→ **Exercise description**:
Below are some records. Copy every line in them that holds "homepage".

→ **Provided material**:
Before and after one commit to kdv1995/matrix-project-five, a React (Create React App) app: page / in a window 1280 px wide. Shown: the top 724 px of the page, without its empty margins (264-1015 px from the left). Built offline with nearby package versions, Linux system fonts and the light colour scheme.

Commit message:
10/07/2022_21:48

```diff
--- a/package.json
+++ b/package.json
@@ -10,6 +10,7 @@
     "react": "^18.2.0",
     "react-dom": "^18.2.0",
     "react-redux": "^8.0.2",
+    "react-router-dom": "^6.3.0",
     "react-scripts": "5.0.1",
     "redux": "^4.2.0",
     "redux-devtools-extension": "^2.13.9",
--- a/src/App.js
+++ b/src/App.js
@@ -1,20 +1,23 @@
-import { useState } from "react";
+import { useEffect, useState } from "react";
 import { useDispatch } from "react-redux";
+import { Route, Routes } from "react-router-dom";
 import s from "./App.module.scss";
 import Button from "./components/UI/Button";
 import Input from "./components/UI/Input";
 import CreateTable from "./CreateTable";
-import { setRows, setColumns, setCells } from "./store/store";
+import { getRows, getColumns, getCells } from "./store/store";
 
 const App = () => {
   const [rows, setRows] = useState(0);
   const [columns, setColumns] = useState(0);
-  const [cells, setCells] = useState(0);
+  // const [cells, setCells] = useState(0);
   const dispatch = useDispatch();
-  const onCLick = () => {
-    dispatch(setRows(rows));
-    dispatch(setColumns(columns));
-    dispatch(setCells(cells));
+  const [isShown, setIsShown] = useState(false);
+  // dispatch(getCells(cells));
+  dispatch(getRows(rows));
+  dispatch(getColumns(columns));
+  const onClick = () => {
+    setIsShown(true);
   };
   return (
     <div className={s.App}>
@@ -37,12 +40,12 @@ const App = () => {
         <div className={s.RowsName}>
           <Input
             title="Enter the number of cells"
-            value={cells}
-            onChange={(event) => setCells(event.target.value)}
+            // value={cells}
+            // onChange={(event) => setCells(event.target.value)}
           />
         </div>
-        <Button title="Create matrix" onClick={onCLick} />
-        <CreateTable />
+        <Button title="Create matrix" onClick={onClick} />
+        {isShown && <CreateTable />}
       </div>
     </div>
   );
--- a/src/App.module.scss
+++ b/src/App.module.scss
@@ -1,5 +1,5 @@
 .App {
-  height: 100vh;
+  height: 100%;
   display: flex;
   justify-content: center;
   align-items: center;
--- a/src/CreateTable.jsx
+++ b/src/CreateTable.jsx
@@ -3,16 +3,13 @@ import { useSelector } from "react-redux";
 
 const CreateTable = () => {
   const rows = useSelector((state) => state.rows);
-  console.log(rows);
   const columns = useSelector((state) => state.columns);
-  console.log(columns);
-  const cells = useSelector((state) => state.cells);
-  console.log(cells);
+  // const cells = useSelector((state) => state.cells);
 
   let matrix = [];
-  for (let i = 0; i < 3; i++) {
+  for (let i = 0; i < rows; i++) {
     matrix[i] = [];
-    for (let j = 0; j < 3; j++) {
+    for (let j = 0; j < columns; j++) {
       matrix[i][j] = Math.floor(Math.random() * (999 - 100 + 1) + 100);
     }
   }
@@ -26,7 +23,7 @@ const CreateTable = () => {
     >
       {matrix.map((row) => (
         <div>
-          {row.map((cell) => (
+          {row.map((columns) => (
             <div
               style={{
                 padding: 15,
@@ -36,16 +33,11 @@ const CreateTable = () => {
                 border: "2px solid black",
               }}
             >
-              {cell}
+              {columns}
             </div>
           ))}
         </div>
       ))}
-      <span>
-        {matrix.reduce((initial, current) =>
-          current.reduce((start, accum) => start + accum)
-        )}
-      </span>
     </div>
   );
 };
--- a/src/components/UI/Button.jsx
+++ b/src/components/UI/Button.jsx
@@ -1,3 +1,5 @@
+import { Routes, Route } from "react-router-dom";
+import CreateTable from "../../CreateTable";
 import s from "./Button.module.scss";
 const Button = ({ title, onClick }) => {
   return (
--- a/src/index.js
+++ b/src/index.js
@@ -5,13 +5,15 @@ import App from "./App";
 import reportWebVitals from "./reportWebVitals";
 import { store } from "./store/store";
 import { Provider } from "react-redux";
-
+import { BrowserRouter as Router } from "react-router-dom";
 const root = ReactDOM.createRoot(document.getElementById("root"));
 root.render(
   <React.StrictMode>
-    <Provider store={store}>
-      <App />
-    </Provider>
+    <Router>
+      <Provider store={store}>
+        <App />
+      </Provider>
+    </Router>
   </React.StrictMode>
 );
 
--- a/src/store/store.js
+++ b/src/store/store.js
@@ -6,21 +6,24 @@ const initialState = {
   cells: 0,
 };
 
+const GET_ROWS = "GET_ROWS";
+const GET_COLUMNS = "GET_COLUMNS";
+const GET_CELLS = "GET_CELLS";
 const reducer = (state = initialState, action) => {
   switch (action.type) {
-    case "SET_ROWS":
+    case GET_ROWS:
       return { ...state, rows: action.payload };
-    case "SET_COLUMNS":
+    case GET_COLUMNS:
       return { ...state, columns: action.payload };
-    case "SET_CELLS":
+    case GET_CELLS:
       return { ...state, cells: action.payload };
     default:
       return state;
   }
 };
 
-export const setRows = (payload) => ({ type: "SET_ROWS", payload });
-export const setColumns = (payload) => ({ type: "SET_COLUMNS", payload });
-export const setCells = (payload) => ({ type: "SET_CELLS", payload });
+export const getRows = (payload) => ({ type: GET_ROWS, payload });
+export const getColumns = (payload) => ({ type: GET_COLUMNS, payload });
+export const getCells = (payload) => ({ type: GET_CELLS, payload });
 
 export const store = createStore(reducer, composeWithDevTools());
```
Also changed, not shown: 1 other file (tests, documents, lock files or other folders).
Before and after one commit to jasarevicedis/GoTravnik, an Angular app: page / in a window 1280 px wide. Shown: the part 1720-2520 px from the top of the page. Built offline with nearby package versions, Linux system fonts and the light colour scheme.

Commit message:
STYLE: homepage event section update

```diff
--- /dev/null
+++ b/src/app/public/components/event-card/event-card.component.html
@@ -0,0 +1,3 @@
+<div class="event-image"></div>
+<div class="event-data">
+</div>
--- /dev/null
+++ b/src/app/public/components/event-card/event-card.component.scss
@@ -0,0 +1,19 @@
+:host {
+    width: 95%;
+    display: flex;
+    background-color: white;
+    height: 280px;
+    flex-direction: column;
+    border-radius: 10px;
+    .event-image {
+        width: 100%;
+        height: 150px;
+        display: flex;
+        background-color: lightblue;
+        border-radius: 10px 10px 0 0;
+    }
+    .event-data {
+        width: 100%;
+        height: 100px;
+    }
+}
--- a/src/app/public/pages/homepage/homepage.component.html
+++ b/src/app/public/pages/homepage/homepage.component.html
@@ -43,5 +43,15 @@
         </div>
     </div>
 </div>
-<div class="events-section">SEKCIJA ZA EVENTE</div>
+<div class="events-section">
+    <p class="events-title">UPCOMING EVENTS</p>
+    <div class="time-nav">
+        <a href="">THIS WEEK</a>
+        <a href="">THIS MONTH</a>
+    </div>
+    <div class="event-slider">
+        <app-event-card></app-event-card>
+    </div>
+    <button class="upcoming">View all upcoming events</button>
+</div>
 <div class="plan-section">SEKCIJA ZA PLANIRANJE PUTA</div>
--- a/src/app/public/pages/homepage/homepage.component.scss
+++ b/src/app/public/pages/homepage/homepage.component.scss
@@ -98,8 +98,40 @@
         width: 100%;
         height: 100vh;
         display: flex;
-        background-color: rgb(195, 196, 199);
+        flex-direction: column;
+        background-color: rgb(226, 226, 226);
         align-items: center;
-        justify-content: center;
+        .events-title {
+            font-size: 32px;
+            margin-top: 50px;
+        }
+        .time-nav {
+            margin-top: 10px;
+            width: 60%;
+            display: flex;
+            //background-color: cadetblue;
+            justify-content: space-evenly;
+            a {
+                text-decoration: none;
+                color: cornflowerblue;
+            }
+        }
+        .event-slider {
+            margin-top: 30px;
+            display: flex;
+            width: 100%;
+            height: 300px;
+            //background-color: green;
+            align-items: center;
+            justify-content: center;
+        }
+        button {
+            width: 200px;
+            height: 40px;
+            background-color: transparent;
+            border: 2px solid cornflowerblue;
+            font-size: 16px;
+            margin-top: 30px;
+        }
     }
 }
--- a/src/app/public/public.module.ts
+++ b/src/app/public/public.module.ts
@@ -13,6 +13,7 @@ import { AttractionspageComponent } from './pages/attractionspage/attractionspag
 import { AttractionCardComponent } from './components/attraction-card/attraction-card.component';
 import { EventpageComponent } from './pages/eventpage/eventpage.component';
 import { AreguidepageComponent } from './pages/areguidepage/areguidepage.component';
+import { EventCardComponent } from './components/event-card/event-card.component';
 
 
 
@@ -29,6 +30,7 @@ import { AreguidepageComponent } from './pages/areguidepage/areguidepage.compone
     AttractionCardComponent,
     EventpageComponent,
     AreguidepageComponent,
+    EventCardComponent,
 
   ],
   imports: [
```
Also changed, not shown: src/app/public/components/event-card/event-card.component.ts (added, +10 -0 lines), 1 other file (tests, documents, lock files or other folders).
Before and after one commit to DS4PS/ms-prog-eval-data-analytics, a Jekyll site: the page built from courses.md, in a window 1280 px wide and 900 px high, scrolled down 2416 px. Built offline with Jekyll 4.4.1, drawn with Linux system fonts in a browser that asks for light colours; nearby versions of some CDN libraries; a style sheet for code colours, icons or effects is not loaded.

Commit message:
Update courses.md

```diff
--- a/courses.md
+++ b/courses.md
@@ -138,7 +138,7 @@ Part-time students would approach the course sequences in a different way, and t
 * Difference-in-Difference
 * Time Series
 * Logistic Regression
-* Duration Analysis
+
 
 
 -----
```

→ **Answer for this exercise**:
STYLE: homepage event section update
--- a/src/app/public/pages/homepage/homepage.component.html
+++ b/src/app/public/pages/homepage/homepage.component.html
--- a/src/app/public/pages/homepage/homepage.component.scss
+++ b/src/app/public/pages/homepage/homepage.component.scss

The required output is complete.